While official issue rank insignia (chevrons) were not always around in the field, NCOs and Pfc often stenciled, or painted by hand, their respective insignia of rank on their fatigue jacket or coat sleeves (used by Infantry, Air Corps, Paratroops, and Marines) .


unauthorized stenciled/painted
Army chevrons

Combat Leader Identification tab under
Master Sergeant chevron


Another special sleeve insignia (not a chevron) was the Combat Leader Identification tab, it was a gray/green wool strip that was sewn horizontally just below the chevron (on both sleeves) . It was introduced in the E.T.O. June 1944, and while first confined to NCOs and Enlisted personnel to indicate those with direct command responsibility in small combat units (like a squad), it was later authorized for wear by Officers at all echelons (up to Army General Officers) . Authority was expanded to also include personnel whose primary mission was to direct Combat Training of Infantry, Armor and Artillery (DA, Cir. No. 315, 8 Oct 1945) . Although initially intended for the “Infantry”, it was authorized for Infantry, Armored, Airborne, and Cavalry Divisions, certain Engineer and Chemical Battalions, as well as Artillery and Constabulary organizations . Adopted on Armywide scale by DA, Cir. No. 202, 7 July 1948 . Color later changed to a lighter green shade, while the tab was moved from sleeve to shoulder strap …
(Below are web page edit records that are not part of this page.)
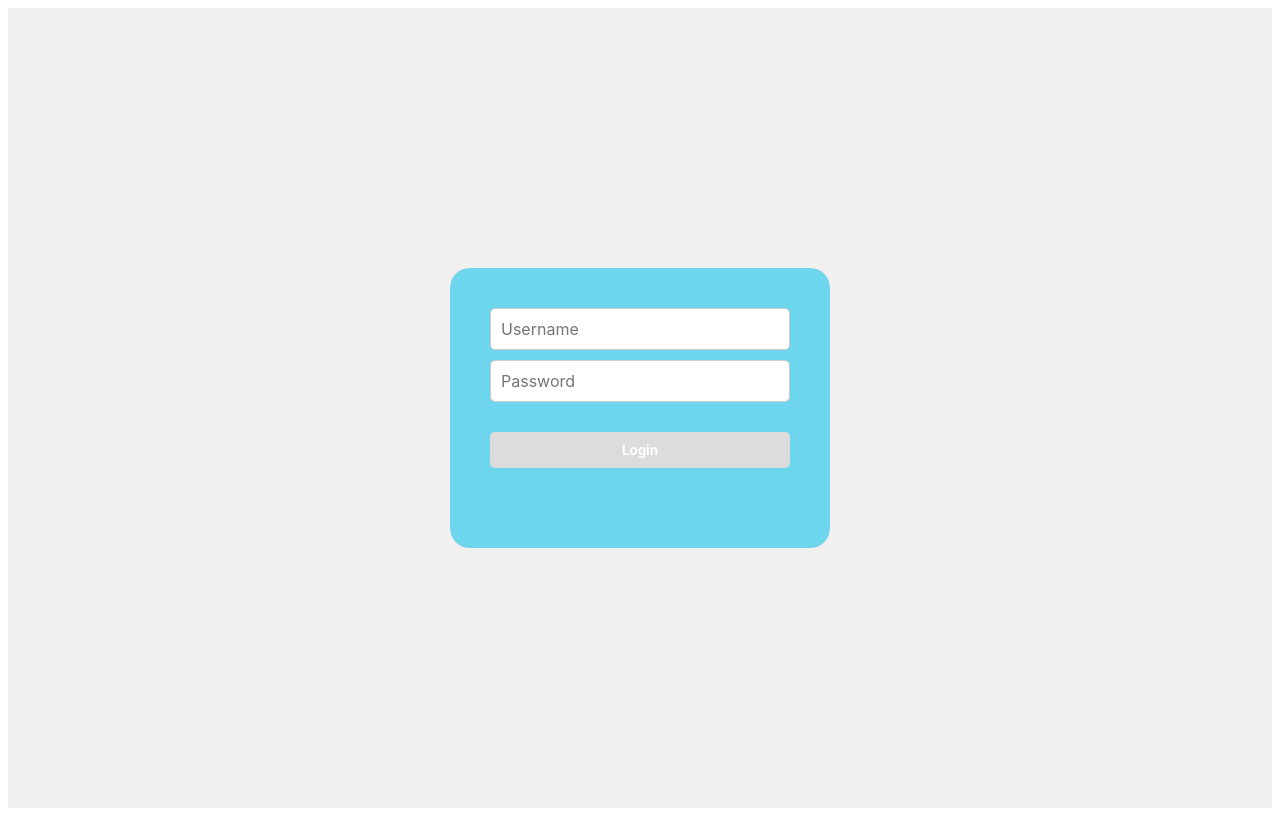
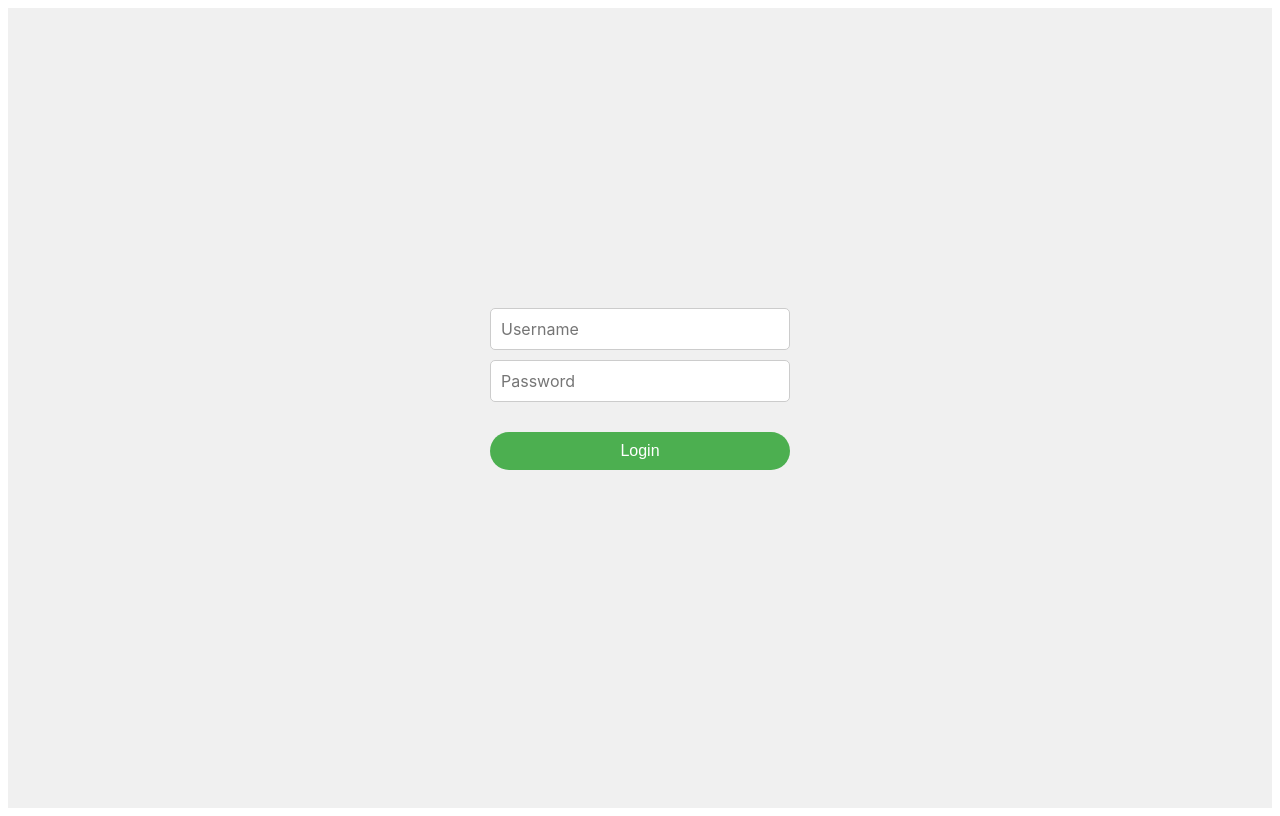
Before and after one commit to Eben717/invoicing_app, a React (Create React App) app: page / in a window 1280 px wide. Built offline with nearby package versions, Linux system fonts and the light colour scheme.

Commit message:
added transparency styling to login form

```diff
--- a/src/app.css
+++ b/src/app.css
@@ -12,21 +12,26 @@
     width: 300px;
     height: 200px;
     border-radius: 20px;
-    padding: 40px;
-    background-color: #6DD5ED;
+    padding: 30px;
+    background-color: transparent;
     font-family: Inter;
     }
+
 .login-button {
   margin-top: 20px;
   padding: 10px;
-    background-color: gainsboro;
+  font-size: 16px;
+  border-radius: 20px;
+  background-color: #4CAF50;
   color: white;
   border: none;
-    border-radius: 5px;
   cursor: pointer;
-    font-family: Inter;
-    font-weight: bold;
 }
+
+.login-button:hover {
+  background-color: #45a049;
+}
+
 
 .login-input {
     margin-bottom: 10px;
```
Lines whose indentation alone changed are shown as unchanged.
unofficial Private First Class Specialist 2d Class (1920-1948)
official First Sergeant chevron (1920-1942) arc of two bars only
unofficial Staff Sergeant/Medical Department (1920-48) with caduceus
unofficial Master Sergeant Army Air Forces (1920-48) with winged propeller



unofficial light brown / khaki Tec 5 Army chevron

unofficial olive-drab / dark blue Technical Sergeant AAF chevron